One of my goals was to attend the temple weekly.  I picked Friday afternoon as my ritual time.  My temple is the Jordan River Temple.  Even though I’ve lived here a year, I’ve never been to that temple, because I’ve always believed that the Salt Lake Temple is the one and only true temple, and I was willing to drive a half hour to get there.  Now that I had decided to attend weekly, I thought it easier to keep the goal if I only drove five minutes down the hill.

So one Friday, I started down said hill, turned left on Bangerter Highway, turned right and made my way to Redwood Road.  Lo and behold, the temple was nowhere to be seen.  It had disappeared.  I became anxious.  Here I had decided to do this “good” thing, to attend the temple, the Jordan River Temple, no less, and I couldn’t find it.  I had seen it every single day and now, while I was full of righteous desires, the temple had disappeared in a cloud.

I remembered what Tom had told me about his mission:  that whenever someone was to be baptized, a crisis always arose during the week before the baptism. He and his companion would stop by the newly converted’s house and pray with them each night to avoid some overwhelming disruption.

I drove up and down Redwood Road, flummoxed.  I decided to drive back up the hill and have a look down at the valley again.  I did this and found the temple had reappeared further south than I remembered it to be.  I found it, went inside and was overcome with how drab the interior of the temple was.   Don’t think about it, I thought.  That isn’t what’s important.  But to tell you the truth, space, light and beauty matter a lot to me, and so I spent half the session praying to overcome my sensibilities.

The next week, I noticed none of this.  I paid it no mind.

I felt good about my decision to attend the temple weekly.  I felt like I was making some spiritual progress.

Then Sunday came.  Sacrament meeting was okay.  Sunday School was spectacular, but I thought my brain would explode in Relief Society, where the lesson was on Elder Uchdorf’s talk, “Lift Where You Stand.”  Once again, I had to hear the story of John Moyle, stone mason, who walked 22 miles each Monday to work on the Salt Lake Temple and back again on Friday nights.  (He had to set out at two in the morning).  Then he had an accident and doctors had to amputate his leg.  He carved  himself a wooden leg, practiced using it, until he could walk the 22 miles again, only this time in agonizing pain.

I liked this story the first time I heard it, but last Sunday I felt like I could never do enough.  Going to the temple once a week?  Big deal.  Reading scriptures?  Big deal.  Being kind?  Very big deal.  I collapsed under the weight of that amputated leg and those 22 miles.  I wanted to fall forward off my chair and foam at the mouth.  I didn’t, of course.  I exaggerated the whole thing to Tom and then later that day to my home teacher, who was thoroughly entertained.

Indeed, nothing is ever good enough.  Otherwise, we wouldn’t need a savior.
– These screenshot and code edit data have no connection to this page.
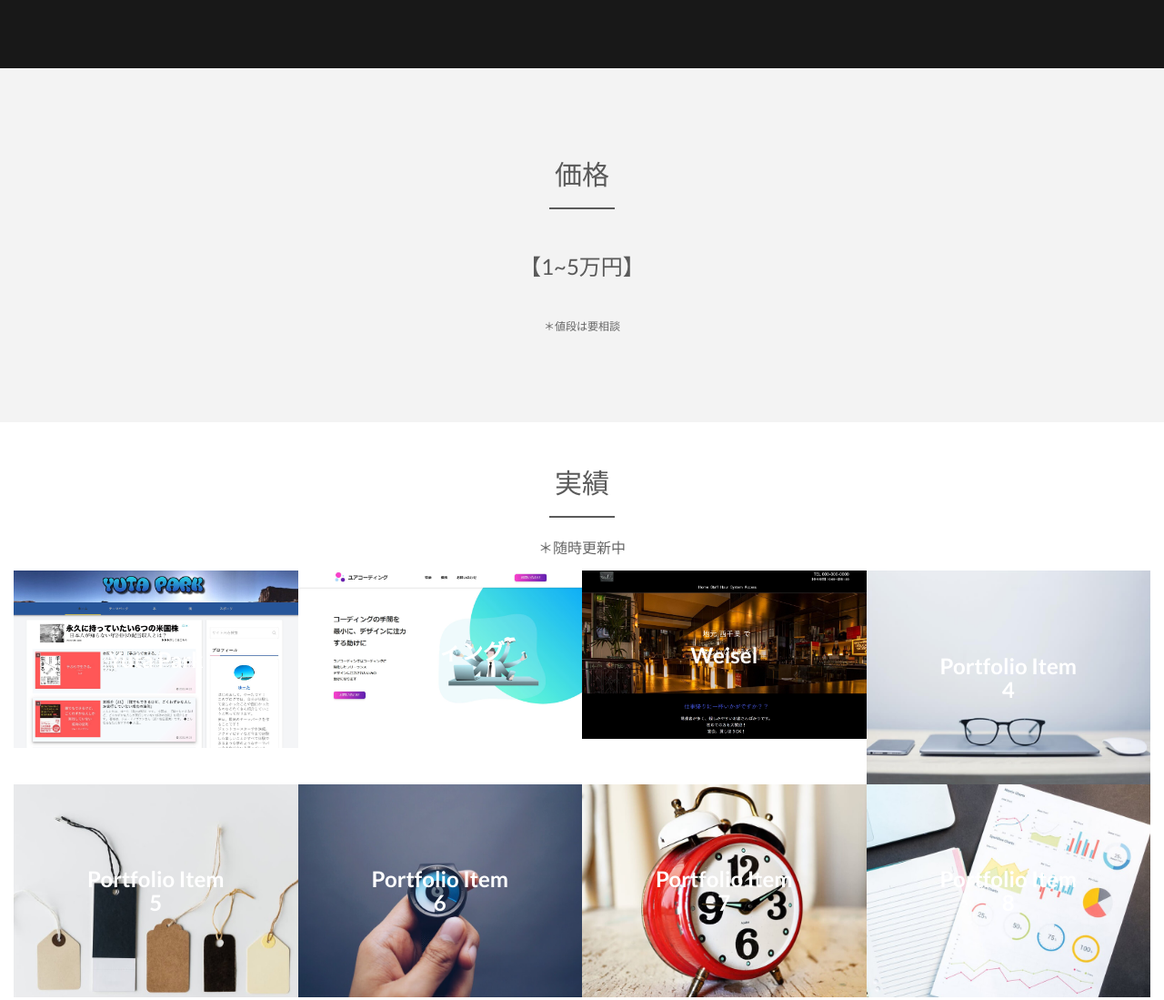
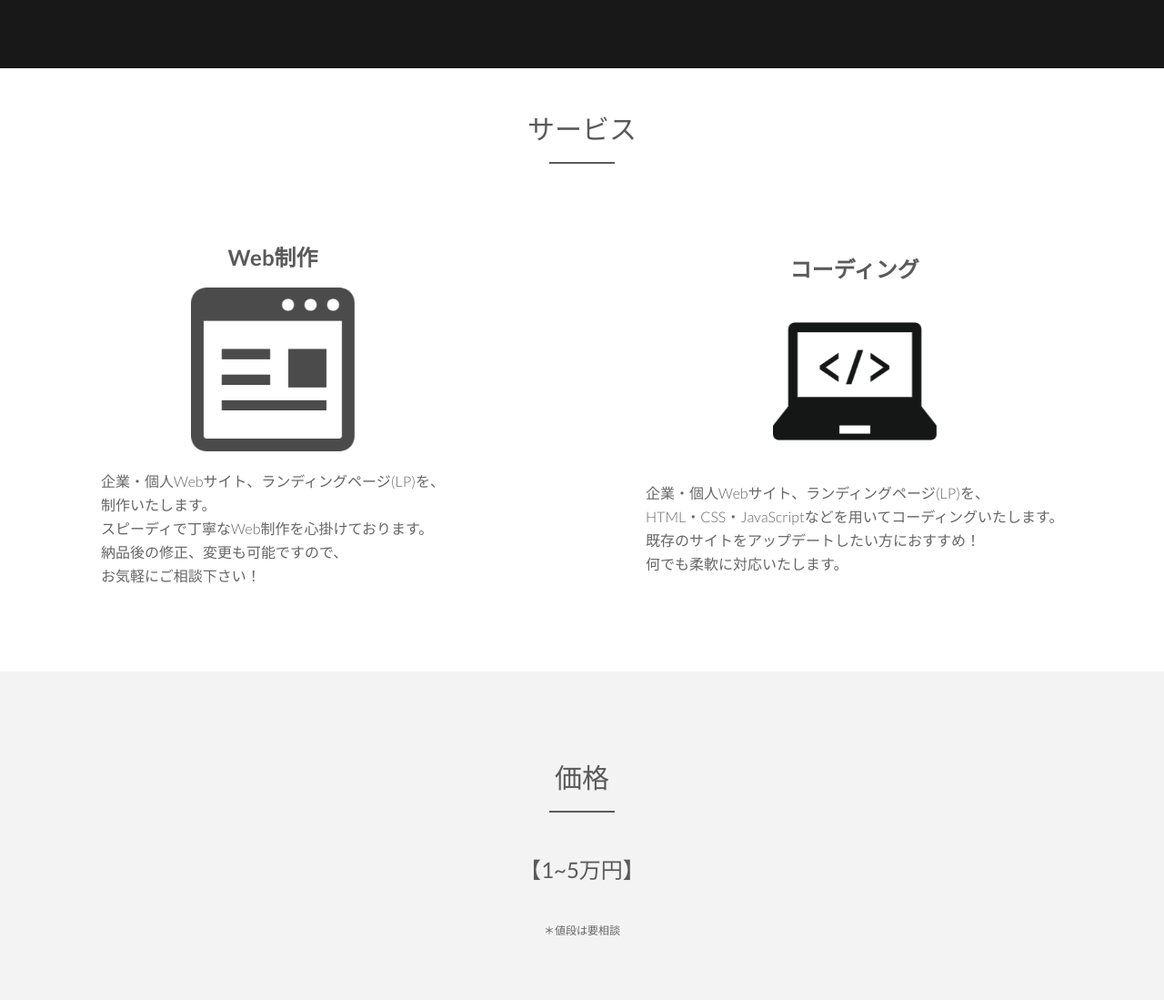
Before and after one commit to chibayuta-cp/performance, a plain HTML site: page index.html in a window 1280 px wide. Shown: the part 1360-2459 px from the top of the page at 91% size. Drawn offline with nearby package versions, Linux system fonts and the light colour scheme; animation ran at ten frames a second.

Commit message:
add service

```diff
--- a/css/style.css
+++ b/css/style.css
@@ -340,6 +340,41 @@ hr {
   color: #f7ca18;
 }
 
+/* Service Section */
+
+#service h2 {
+  margin-top: 50px;
+}
+
+.service-main {
+  background: #fff;
+  padding-bottom: 80px;
+  padding-top: 20px;
+  display: flex;
+
+}
+
+.service-card {
+  margin: auto;
+  text-align: center;
+}
+
+.service-card h3 {
+  text-align: center;
+  font-weight: bold;
+}
+
+.service-card img {
+  height: 200px;
+  width: 200px;
+  text-align: center;
+  padding: 10px;
+}
+
+.service-card p {
+  text-align: left;
+}
+
 /* Grey Section */
 
 #grey {
--- a/index.html
+++ b/index.html
@@ -48,6 +48,7 @@
         <nav class="header-nav">
           <ul>
             <li><a href="#blk"><strong>自己紹介</strong></a></li>
+            <li><a href="#service"><strong>サービス</strong></a></li>
             <li><a href="#grey"><strong>価格</strong></a></li>
             <li><a href="#portfolio"><strong>実績</strong></a></li>
             <li><a href="#contactform"><strong>お問い合わせ</strong></a></li>
@@ -85,6 +86,34 @@
     <!--/container-->
   </div>
   <!--/blk section -->
+
+  <!-- ********** SERVICE SECTION ********** -->
+ <div id="service">
+    <h2 class="centered" data-aos="flip-left">サービス</h2>
+      <hr class="aligncenter mb">
+  <div class="service-main">
+    <div class="service-card">
+      <h3 data-aos="flip-left">Web制作</h3>
+      <img src="img/web-icon.png" alt="web-icon"  data-aos="flip-left">
+      <p  data-aos="flip-left">企業・個人Webサイト、ランディングページ(LP)を、<br>
+        制作いたします。<br>
+        スピーディで丁寧なWeb制作を心掛けております。<br>
+        納品後の修正、変更も可能ですので、<br>
+        お気軽にご相談下さい！</p>
+    </div><!-- /.service-card -->
+    <div class="service-card">
+      <h3 data-aos="flip-left">コーディング</h3>
+      <img src="img/program-icon.png" alt="program-icon" data-aos="flip-left">
+      <p data-aos="flip-left">企業・個人Webサイト、ランディングページ(LP)を、<br>
+        HTML・CSS・JavaScriptなどを用いてコーディングいたします。<br>
+        既存のサイトをアップデートしたい方におすすめ！<br>
+        何でも柔軟に対応いたします。</p>
+    </div><!-- /.service-card -->
+  </div><!-- /.service-main -->
+ </div>
+
+
+
 
   <!-- ********** GREY SECTION ********** -->
   <div id="grey">
```
Also changed, not shown: img/program-icon.png (added), img/web-icon.png (added), 2 other files.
What business do I have competing with John Moyle or he with me?  What business do I have competing spiritually with anyone at all?  Life isn’t a speedball game.

Spring:  it’s a time of renaissance and getting real.